Considering his brand is unheard-of to nearly all in London but overseas Chinese students or tourists, to call this ambitious is a true understatement.
Much of Bosideng’s potential in the London (or European, or American) market will come down to three core questions: One, how will it position itself, price- and segment-wise? Priced too high, Londoners and visiting Chinese tourists will opt for established domestic or European brands. Priced too low, they’ll opt for known entities like Zara, Marks & Spencer, or the Gap.
Two, will potential customers be turned off by the brand’s somewhat awkward-sounding name?
Three, what kind of online presence will the brand have?
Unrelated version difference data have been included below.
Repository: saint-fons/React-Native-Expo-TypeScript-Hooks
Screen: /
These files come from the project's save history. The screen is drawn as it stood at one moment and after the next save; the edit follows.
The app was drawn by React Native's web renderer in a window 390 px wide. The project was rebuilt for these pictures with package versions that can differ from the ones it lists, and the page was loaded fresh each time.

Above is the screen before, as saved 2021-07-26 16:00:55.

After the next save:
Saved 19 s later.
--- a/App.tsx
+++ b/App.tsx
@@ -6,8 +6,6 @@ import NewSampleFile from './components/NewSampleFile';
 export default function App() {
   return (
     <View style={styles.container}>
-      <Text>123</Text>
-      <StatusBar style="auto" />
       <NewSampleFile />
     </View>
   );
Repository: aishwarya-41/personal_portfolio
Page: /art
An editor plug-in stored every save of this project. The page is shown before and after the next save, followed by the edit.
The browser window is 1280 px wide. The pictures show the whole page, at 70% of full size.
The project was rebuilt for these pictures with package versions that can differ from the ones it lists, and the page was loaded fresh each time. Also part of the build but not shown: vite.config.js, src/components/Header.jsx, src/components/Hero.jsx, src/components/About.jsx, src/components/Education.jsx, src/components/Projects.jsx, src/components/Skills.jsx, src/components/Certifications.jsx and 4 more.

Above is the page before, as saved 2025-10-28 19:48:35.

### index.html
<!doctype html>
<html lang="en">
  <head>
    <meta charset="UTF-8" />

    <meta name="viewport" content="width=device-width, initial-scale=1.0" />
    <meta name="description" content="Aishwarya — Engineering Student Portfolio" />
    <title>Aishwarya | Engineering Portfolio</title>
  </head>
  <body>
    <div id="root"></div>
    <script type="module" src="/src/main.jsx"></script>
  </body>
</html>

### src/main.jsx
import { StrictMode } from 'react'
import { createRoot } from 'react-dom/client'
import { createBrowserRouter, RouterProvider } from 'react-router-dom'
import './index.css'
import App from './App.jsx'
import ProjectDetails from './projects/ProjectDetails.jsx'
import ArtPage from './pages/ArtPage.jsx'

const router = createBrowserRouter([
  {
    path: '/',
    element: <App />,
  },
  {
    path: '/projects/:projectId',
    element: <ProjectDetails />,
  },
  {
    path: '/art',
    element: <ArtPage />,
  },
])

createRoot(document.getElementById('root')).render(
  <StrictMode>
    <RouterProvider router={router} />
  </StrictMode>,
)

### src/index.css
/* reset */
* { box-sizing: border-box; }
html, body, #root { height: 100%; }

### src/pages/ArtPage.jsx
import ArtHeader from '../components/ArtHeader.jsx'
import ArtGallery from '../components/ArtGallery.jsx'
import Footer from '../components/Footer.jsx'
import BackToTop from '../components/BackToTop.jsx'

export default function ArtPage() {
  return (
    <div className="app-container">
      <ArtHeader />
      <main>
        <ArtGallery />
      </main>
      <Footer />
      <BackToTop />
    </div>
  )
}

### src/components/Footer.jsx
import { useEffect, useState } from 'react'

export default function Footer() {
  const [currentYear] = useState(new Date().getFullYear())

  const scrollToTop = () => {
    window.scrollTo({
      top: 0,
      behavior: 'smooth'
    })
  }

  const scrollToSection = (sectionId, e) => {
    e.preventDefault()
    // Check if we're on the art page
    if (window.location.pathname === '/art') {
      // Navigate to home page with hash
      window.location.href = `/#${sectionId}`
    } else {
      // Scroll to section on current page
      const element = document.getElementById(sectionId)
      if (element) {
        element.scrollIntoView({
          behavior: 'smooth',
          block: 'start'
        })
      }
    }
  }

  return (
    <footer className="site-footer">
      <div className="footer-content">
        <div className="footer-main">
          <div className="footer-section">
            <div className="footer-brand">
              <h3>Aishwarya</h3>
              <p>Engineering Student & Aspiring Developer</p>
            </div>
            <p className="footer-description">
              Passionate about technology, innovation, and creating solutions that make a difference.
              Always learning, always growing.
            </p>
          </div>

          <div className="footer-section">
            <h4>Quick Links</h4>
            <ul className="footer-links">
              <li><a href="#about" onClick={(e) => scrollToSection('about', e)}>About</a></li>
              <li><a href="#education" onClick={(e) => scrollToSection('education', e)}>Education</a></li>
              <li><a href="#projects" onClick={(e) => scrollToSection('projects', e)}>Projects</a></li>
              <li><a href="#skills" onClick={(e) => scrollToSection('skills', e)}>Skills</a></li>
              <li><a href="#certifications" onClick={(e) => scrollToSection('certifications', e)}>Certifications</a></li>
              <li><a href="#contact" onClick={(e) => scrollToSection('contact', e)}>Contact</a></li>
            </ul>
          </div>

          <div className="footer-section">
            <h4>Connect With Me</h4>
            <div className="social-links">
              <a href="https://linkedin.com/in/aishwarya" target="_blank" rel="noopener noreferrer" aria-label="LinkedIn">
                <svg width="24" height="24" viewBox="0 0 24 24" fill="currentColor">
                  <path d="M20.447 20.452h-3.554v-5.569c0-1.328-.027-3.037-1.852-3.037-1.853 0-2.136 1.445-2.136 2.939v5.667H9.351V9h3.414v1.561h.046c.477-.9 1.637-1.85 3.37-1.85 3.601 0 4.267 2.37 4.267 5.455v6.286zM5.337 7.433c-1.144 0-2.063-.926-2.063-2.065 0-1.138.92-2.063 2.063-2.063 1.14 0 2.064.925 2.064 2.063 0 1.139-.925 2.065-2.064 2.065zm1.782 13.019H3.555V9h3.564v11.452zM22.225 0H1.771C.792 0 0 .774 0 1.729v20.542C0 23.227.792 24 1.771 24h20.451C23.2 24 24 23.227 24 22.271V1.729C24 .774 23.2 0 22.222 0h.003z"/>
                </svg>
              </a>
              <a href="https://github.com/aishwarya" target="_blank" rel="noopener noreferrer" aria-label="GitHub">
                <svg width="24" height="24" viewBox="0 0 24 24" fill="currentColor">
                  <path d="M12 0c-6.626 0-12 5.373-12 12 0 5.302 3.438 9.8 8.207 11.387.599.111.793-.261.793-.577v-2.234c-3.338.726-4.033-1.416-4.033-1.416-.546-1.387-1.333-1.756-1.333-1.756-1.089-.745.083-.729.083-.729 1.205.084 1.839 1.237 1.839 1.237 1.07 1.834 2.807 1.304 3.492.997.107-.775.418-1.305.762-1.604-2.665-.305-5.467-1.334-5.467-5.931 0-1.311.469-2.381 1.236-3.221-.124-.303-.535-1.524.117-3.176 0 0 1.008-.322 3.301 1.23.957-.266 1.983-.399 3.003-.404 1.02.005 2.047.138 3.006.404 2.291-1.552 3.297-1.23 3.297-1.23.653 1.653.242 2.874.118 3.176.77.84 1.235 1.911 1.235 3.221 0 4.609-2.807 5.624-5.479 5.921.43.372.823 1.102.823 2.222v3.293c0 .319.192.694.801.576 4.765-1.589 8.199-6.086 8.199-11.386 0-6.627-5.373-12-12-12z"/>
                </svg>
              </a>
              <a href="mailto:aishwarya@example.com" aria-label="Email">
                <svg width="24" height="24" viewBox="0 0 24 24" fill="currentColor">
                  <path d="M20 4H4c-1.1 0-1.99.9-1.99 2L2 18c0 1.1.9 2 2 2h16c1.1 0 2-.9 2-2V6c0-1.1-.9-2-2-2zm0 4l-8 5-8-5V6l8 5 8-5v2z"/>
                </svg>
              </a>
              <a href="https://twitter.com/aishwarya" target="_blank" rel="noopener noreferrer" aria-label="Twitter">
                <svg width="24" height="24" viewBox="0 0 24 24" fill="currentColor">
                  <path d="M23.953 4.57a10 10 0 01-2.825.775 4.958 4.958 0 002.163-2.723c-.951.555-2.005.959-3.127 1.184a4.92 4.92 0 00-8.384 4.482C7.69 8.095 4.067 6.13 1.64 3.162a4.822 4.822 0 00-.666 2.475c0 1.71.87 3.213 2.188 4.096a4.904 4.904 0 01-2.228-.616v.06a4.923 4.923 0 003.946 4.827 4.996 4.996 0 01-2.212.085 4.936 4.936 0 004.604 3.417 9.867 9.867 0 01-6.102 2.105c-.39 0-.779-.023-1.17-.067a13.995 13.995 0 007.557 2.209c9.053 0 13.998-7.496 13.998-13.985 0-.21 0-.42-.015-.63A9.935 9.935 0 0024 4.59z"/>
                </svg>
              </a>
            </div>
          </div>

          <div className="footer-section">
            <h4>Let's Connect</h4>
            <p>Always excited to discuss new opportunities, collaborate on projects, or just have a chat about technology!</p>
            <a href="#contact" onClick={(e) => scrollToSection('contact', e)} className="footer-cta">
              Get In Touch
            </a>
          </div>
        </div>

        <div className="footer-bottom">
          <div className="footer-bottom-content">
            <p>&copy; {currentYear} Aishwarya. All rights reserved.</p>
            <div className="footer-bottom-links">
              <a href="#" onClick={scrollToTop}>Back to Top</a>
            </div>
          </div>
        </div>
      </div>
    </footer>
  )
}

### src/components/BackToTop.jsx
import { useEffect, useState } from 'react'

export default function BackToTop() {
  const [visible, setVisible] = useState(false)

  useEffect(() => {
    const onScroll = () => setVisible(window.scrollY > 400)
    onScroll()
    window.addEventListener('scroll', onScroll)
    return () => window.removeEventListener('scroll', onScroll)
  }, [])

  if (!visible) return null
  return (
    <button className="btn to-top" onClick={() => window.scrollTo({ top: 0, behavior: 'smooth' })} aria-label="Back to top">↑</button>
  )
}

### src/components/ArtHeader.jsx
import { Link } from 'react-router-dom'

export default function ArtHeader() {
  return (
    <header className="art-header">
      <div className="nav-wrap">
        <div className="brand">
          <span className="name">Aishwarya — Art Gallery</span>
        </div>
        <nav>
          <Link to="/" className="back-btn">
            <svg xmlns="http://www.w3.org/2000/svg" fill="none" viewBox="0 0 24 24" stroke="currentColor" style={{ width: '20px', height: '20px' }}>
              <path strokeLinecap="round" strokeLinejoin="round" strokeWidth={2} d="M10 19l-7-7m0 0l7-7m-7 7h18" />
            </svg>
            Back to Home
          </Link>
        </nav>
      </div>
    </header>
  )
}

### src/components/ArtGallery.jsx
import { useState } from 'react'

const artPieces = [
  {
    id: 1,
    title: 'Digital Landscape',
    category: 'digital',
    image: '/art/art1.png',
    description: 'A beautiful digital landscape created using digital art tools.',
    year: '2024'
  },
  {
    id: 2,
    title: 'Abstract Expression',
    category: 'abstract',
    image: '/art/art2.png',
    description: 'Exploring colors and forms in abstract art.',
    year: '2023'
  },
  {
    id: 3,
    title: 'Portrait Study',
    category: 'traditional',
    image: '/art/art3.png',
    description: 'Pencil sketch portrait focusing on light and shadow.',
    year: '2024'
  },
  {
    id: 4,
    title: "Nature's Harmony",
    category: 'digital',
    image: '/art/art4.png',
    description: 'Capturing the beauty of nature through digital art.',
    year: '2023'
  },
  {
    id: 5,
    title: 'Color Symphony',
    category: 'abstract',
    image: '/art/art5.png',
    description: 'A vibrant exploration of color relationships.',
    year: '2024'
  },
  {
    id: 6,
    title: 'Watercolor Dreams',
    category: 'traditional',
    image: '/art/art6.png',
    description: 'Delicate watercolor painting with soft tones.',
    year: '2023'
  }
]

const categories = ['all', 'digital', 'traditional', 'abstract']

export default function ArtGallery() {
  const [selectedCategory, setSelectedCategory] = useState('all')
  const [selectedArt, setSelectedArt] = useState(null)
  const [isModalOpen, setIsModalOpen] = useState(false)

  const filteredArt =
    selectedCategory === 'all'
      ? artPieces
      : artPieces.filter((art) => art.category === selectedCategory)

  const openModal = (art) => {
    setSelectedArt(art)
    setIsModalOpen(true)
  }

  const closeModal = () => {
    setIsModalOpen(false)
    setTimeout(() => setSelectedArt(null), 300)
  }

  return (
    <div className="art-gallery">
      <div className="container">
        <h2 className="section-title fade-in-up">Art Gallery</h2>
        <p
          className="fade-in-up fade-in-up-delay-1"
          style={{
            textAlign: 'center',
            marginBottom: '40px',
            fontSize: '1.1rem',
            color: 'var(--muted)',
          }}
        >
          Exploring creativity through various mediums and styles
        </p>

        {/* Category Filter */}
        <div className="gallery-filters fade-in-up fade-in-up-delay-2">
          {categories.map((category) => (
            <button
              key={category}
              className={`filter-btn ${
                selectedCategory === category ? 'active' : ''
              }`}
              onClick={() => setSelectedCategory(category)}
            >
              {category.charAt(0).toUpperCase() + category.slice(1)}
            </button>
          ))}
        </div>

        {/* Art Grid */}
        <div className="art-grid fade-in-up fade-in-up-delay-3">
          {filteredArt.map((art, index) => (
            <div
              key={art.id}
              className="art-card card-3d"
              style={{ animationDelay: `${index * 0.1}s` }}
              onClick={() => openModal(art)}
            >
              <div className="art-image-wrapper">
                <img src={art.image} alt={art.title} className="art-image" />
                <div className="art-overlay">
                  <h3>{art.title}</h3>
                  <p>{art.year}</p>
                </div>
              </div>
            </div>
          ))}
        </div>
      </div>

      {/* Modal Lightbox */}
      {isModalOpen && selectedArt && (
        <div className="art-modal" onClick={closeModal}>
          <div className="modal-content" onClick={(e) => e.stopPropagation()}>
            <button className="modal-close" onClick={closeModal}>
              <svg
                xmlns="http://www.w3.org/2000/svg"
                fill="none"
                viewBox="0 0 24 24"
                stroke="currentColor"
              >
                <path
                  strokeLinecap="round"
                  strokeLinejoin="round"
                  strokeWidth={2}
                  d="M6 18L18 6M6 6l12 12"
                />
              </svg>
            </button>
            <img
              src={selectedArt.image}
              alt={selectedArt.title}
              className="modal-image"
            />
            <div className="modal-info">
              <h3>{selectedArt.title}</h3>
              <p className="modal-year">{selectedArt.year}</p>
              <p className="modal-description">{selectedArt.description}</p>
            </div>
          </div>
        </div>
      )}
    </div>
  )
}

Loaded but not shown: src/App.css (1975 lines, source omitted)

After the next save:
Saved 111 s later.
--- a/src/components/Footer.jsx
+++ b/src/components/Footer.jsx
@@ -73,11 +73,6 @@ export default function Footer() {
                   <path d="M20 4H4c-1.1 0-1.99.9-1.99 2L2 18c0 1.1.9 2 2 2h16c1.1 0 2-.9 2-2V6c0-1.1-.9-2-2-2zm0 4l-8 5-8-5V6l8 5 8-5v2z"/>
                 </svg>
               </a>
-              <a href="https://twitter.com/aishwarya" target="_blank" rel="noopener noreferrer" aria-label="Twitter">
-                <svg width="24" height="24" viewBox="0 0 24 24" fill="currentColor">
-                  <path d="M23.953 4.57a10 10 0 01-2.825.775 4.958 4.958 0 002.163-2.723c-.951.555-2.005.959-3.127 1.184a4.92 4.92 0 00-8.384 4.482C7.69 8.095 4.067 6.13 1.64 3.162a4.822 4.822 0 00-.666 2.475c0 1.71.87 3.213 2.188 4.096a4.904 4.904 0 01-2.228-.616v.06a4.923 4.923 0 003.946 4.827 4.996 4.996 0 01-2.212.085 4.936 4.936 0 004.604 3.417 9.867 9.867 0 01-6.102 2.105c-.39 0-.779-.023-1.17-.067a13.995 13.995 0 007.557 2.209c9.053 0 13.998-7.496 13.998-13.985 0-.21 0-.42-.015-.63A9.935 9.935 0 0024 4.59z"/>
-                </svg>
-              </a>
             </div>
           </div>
Compare the look and functionality of Bosideng’s official website or London site to those of high street retailers like Uniqlo and H&M or high-end brands like Louis Vuitton and Dunhill. Aside from being attractive, user-friendly, and highly integrated with social media, these sites embody the look and feel of each brand. Bosideng has yet to even officially launch in London, yet its online persona isn’t doing the brand any favors with any potential customer who logs on to look into it.
So does Bosideng really have a chance outside of China? Possibly. But not because of domestic British shoppers. At the moment, the brand is more likely to see its customer base be mostly made up of London-based Chinese nationals, overseas students and visiting tourist-shoppers. But, if the brand manages some clever marketing, refocuses its online presence, and follows the Uniqlo school of positioning an unknown Asian brand as a cool alternative to established Western names, it might have a fighting chance to pay its sky-high London rent and eventually stride into continental Europe. Otherwise, it might turn out to be a very expensive lesson in overseas retail for Bosideng (and a valuable case study for other ambitious Chinese brands).